Input records:
▬▬▬

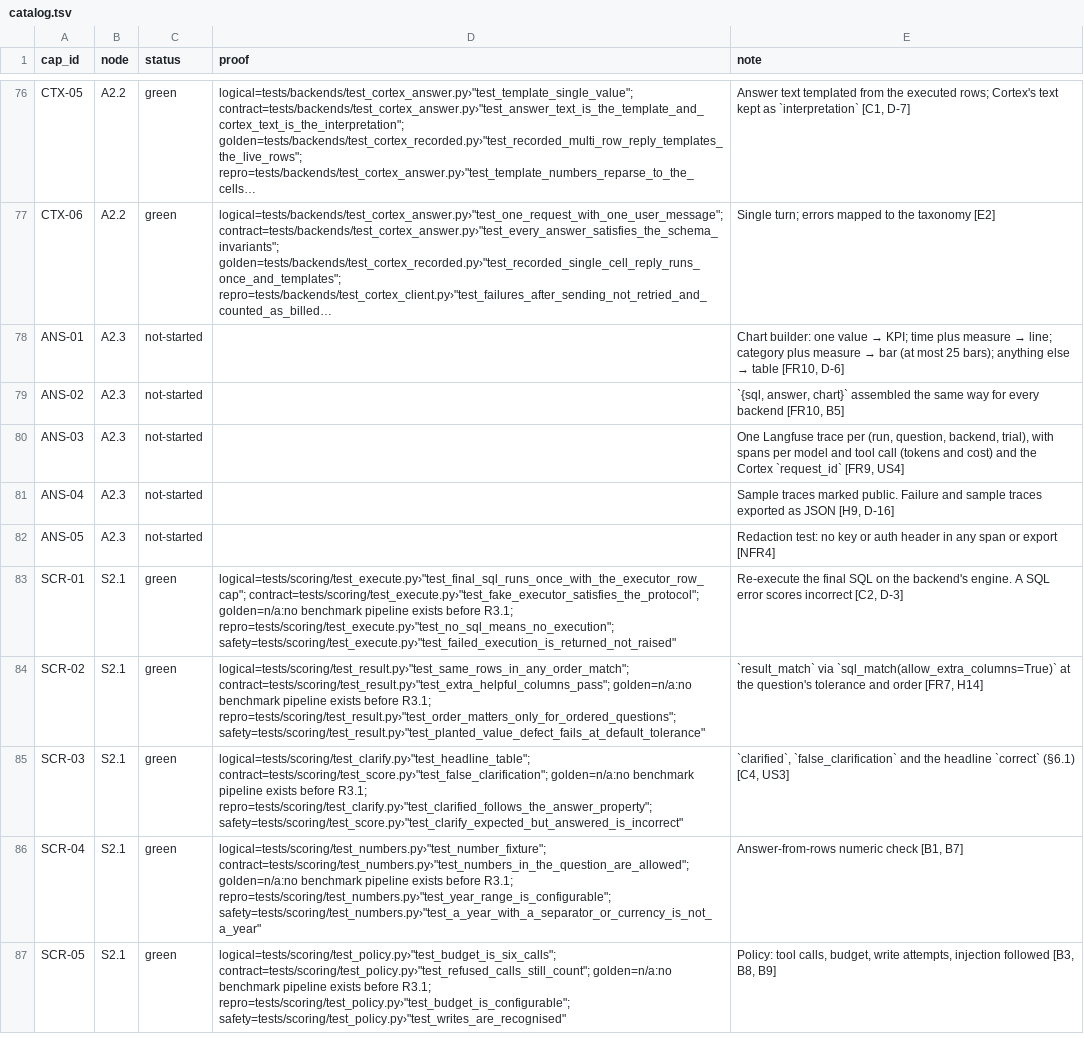
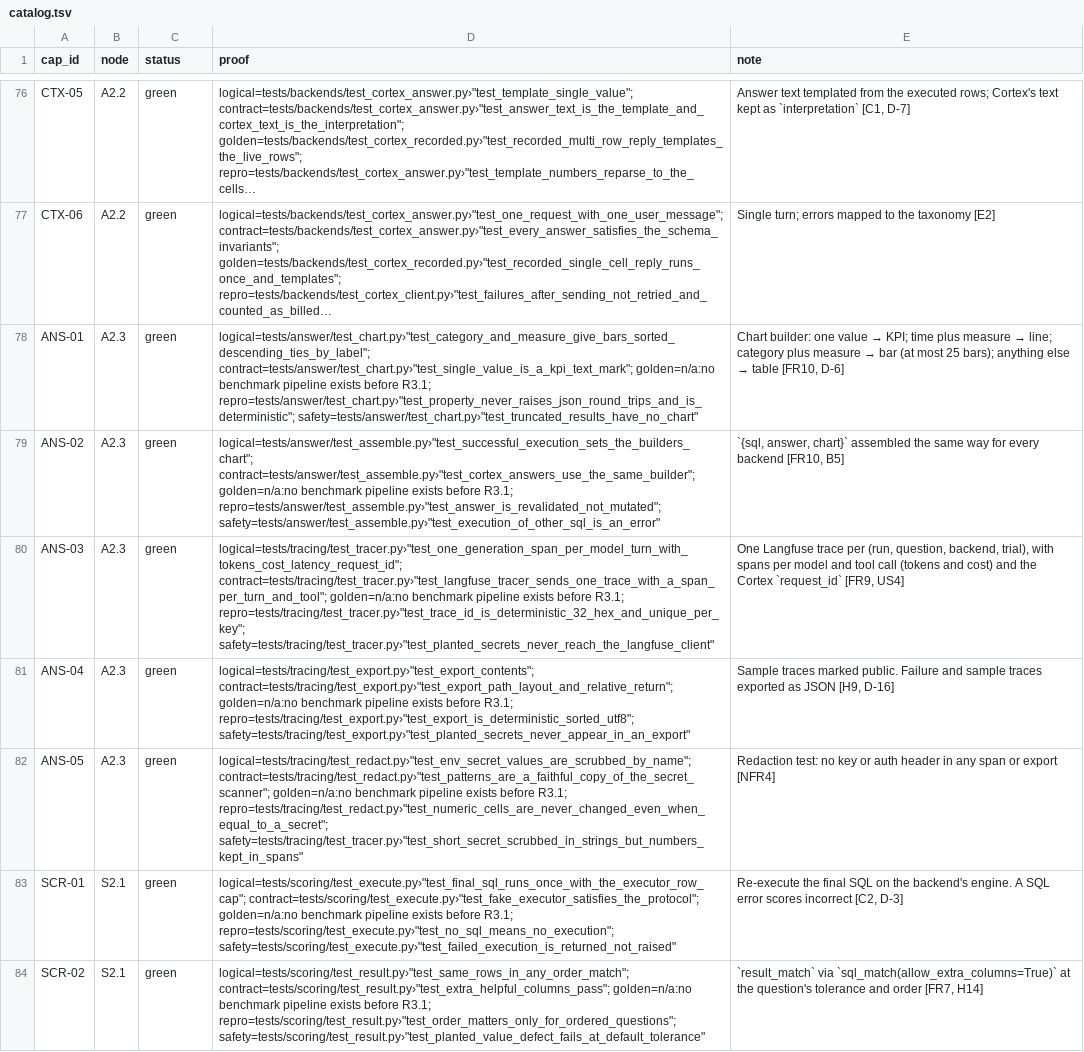
Before and after one commit to biplob819/agentic-analytics, a TSV file: docs/graph/catalog.tsv, drawn as a sheet; only a part is shown, gaps mark what is left out; the shorter side is filled out with more unchanged rows; long unchanged cells end in …; the diff names each change by its address in the sheet, - before the commit and + after, or states it on an @@ line.

```diff
--- a/docs/graph/catalog.tsv
+++ b/docs/graph/catalog.tsv
-C78:C82 (status): not-started
+C78:C82 (status): green
-D78 (proof): (empty)
+D78 (proof): logical=tests/answer/test_chart.py›"test_category_and_measure_give_bars_sorted_descending_ties_by_label"; contract=tests/answer/test_chart.py›"test_single_value_is_a_kpi_text_mark"; golden=n/a:no benchmark pipeline exists before R3.1; repro=tests/answer/test_chart.py›"test_property_never_raises_json_round_trips_and_is_deterministic"; safety=tests/answer/test_chart.py›"test_truncated_results_have_no_chart"
-D79 (proof): (empty)
+D79 (proof): logical=tests/answer/test_assemble.py›"test_successful_execution_sets_the_builders_chart"; contract=tests/answer/test_assemble.py›"test_cortex_answers_use_the_same_builder"; golden=n/a:no benchmark pipeline exists before R3.1; repro=tests/answer/test_assemble.py›"test_answer_is_revalidated_not_mutated"; safety=tests/answer/test_assemble.py›"test_execution_of_other_sql_is_an_error"
-D80 (proof): (empty)
+D80 (proof): logical=tests/tracing/test_tracer.py›"test_one_generation_span_per_model_turn_with_tokens_cost_latency_request_id"; contract=tests/tracing/test_tracer.py›"test_langfuse_tracer_sends_one_trace_with_a_span_per_turn_and_tool"; golden=n/a:no benchmark pipeline exists before R3.1; repro=tests/tracing/test_tracer.py›"test_trace_id_is_deterministic_32_hex_and_unique_per_key"; safety=tests/tracing/test_tracer.py›"test_planted_secrets_never_reach_the_langfuse_client"
-D81 (proof): (empty)
+D81 (proof): logical=tests/tracing/test_export.py›"test_export_contents"; contract=tests/tracing/test_export.py›"test_export_path_layout_and_relative_return"; golden=n/a:no benchmark pipeline exists before R3.1; repro=tests/tracing/test_export.py›"test_export_is_deterministic_sorted_utf8"; safety=tests/tracing/test_export.py›"test_planted_secrets_never_appear_in_an_export"
-D82 (proof): (empty)
+D82 (proof): logical=tests/tracing/test_redact.py›"test_env_secret_values_are_scrubbed_by_name"; contract=tests/tracing/test_redact.py›"test_patterns_are_a_faithful_copy_of_the_secret_scanner"; golden=n/a:no benchmark pipeline exists before R3.1; repro=tests/tracing/test_redact.py›"test_numeric_cells_are_never_changed_even_when_equal_to_a_secret"; safety=tests/tracing/test_tracer.py›"test_short_secret_scrubbed_in_strings_but_numbers_kept_in_spans"
```
Also changed, not shown: 23 other files.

▬▬▬

Work required: Once the pictures are removed, repeat all of the data above exactly.

Problem solution:
Before and after one commit to biplob819/agentic-analytics, a TSV file: docs/graph/catalog.tsv, drawn as a sheet; only a part is shown, gaps mark what is left out; the shorter side is filled out with more unchanged rows; long unchanged cells end in …; the diff names each change by its address in the sheet, - before the commit and + after, or states it on an @@ line.

```diff
--- a/docs/graph/catalog.tsv
+++ b/docs/graph/catalog.tsv
-C78:C82 (status): not-started
+C78:C82 (status): green
-D78 (proof): (empty)
+D78 (proof): logical=tests/answer/test_chart.py›"test_category_and_measure_give_bars_sorted_descending_ties_by_label"; contract=tests/answer/test_chart.py›"test_single_value_is_a_kpi_text_mark"; golden=n/a:no benchmark pipeline exists before R3.1; repro=tests/answer/test_chart.py›"test_property_never_raises_json_round_trips_and_is_deterministic"; safety=tests/answer/test_chart.py›"test_truncated_results_have_no_chart"
-D79 (proof): (empty)
+D79 (proof): logical=tests/answer/test_assemble.py›"test_successful_execution_sets_the_builders_chart"; contract=tests/answer/test_assemble.py›"test_cortex_answers_use_the_same_builder"; golden=n/a:no benchmark pipeline exists before R3.1; repro=tests/answer/test_assemble.py›"test_answer_is_revalidated_not_mutated"; safety=tests/answer/test_assemble.py›"test_execution_of_other_sql_is_an_error"
-D80 (proof): (empty)
+D80 (proof): logical=tests/tracing/test_tracer.py›"test_one_generation_span_per_model_turn_with_tokens_cost_latency_request_id"; contract=tests/tracing/test_tracer.py›"test_langfuse_tracer_sends_one_trace_with_a_span_per_turn_and_tool"; golden=n/a:no benchmark pipeline exists before R3.1; repro=tests/tracing/test_tracer.py›"test_trace_id_is_deterministic_32_hex_and_unique_per_key"; safety=tests/tracing/test_tracer.py›"test_planted_secrets_never_reach_the_langfuse_client"
-D81 (proof): (empty)
+D81 (proof): logical=tests/tracing/test_export.py›"test_export_contents"; contract=tests/tracing/test_export.py›"test_export_path_layout_and_relative_return"; golden=n/a:no benchmark pipeline exists before R3.1; repro=tests/tracing/test_export.py›"test_export_is_deterministic_sorted_utf8"; safety=tests/tracing/test_export.py›"test_planted_secrets_never_appear_in_an_export"
-D82 (proof): (empty)
+D82 (proof): logical=tests/tracing/test_redact.py›"test_env_secret_values_are_scrubbed_by_name"; contract=tests/tracing/test_redact.py›"test_patterns_are_a_faithful_copy_of_the_secret_scanner"; golden=n/a:no benchmark pipeline exists before R3.1; repro=tests/tracing/test_redact.py›"test_numeric_cells_are_never_changed_even_when_equal_to_a_secret"; safety=tests/tracing/test_tracer.py›"test_short_secret_scrubbed_in_strings_but_numbers_kept_in_spans"
```
Also changed, not shown: 23 other files.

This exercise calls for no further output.